March 06, 2017
Area(s) of Interest: Health Care Reform Licensing & Regulatory Issues
Ninety percent of health plans' 2015 timely access compliance reports submitted to the California Department of Managed Health Care (DMHC) contained one or more significant data inaccuracies, making it virtually impossible for the agency to measure health plan compliance.
California's timely access regulations require plans to maintain provider networks sufficient to ensure that consumers can get appointments within defined timeframes. To ensure that these appointment timeframes are met on a consistent basis, each health plan must monitor its own network, measure appointment availability and submit compliance reports to DMHC every year.
According to DMHC, 36 of 40 health insurers reviewed could face fines for failing to submit accurate data or comply with state rules.
DMHC said that while some data errors can be attributed to a lack of attention to detail or a failure to accurately perform basic mathematical calculations, several of the issues involve failure by health plans to follow the mandatory DMHC methodology, as required by law.
“Other significant data errors appear to have been caused by work performed by a single vendor hired by numerous health plans to gather data and prepare compliance reports.

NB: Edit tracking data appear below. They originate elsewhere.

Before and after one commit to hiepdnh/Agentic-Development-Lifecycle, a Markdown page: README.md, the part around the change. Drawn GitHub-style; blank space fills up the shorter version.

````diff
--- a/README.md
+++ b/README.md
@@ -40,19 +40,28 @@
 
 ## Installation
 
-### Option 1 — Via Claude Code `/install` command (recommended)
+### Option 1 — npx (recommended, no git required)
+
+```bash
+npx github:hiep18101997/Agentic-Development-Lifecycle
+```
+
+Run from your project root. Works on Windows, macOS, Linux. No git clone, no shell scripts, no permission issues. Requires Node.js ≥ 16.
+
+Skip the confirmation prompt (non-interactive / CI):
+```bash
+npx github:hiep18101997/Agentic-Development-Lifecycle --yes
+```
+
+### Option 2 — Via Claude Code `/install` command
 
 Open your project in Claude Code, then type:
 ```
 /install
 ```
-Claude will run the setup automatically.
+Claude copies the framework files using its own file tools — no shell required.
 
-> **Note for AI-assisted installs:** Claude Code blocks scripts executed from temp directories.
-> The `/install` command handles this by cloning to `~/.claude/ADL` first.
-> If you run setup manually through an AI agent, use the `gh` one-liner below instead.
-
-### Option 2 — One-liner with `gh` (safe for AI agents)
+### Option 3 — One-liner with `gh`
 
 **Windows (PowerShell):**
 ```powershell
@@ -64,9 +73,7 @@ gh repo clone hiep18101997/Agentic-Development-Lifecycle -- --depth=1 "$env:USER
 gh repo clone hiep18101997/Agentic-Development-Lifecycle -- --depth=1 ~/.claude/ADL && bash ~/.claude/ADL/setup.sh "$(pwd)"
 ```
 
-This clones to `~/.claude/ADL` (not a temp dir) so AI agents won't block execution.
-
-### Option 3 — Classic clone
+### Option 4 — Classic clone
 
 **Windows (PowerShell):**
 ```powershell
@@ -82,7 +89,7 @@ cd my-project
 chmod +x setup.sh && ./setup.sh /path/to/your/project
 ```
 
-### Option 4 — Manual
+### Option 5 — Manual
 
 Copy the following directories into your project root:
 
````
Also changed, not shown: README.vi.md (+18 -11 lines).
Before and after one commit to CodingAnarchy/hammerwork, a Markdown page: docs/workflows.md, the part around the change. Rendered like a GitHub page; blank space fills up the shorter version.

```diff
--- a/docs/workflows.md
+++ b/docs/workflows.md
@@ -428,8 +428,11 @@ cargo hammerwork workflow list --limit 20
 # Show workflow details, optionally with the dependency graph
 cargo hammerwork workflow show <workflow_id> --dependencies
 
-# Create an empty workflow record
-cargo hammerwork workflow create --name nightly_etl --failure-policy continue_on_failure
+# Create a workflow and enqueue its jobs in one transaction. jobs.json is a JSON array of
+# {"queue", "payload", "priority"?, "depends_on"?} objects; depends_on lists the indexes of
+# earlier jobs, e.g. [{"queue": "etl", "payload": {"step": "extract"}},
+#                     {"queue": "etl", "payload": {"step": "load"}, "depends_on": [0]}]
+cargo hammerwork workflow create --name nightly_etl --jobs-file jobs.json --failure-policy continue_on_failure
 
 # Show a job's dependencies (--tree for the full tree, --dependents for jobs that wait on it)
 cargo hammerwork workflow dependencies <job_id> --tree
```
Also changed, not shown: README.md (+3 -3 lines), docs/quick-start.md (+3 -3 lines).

Twenty-two health plans that used this vendor submitted deficient compliance reports, several of which included information concerning thousands of primary care physicians and specialists who were not under contract with the health plan and who did not participate in the plan’s network.”
DMHC found the errors submitted by the vendor so egregious that it banned the plans from using the vendor and will require plans to use a DMHC-approved vendor moving forward.
Some of the faulty data health plans submitted included using the names of physicians that were not a part of the plan at all. For example, Aetna Health of California, Inc., greatly overinflated its reported specialist network by submitting the names of 30,000 cardiologists, dermatologists and allergists — three times higher than the number of specialists reported by any other health plan for those three provider types.
Fourteen plans also made simple mathematic calculation errors, requiring DMHC to spend significant time and resources to audit and correct data. “Errors of this type strongly suggest that health plans did not allocate the resources necessary to ensure appropriate report review and submission of accurate data, data for which they are required to attest accuracy under penalty of perjury," the report said.
According to DMHC, the serious and significant failure by California’s health plan industry to ensure gathering and submission of accurate timely access compliance data has forced the agency to take steps to protect California consumers and ensure access to care as required under the law.
“California’s health plan industry must immediately secure all resources necessary to gather data in accordance with the mandatory DMHC methodology and accurately report compliance in all future reports. Plans that do not comply will be subject to enforcement action,” the report said.
In an effort to gain better compliance with agency requirements, DMHC held an all-stakeholder meeting last month to discuss steps that must be taken by health plans to ensure that the 2016 compliance data—due to be submitted in March 2017—is validated and accurate.
Only four health plans submitted information without identifiable errors. Two were full-service health plans, Community Health Group and Inland Empire Health Plan. The two others specialize in behavioral health: Human Affairs International of California and Managed Health Network.
Click here to read the DMHC report.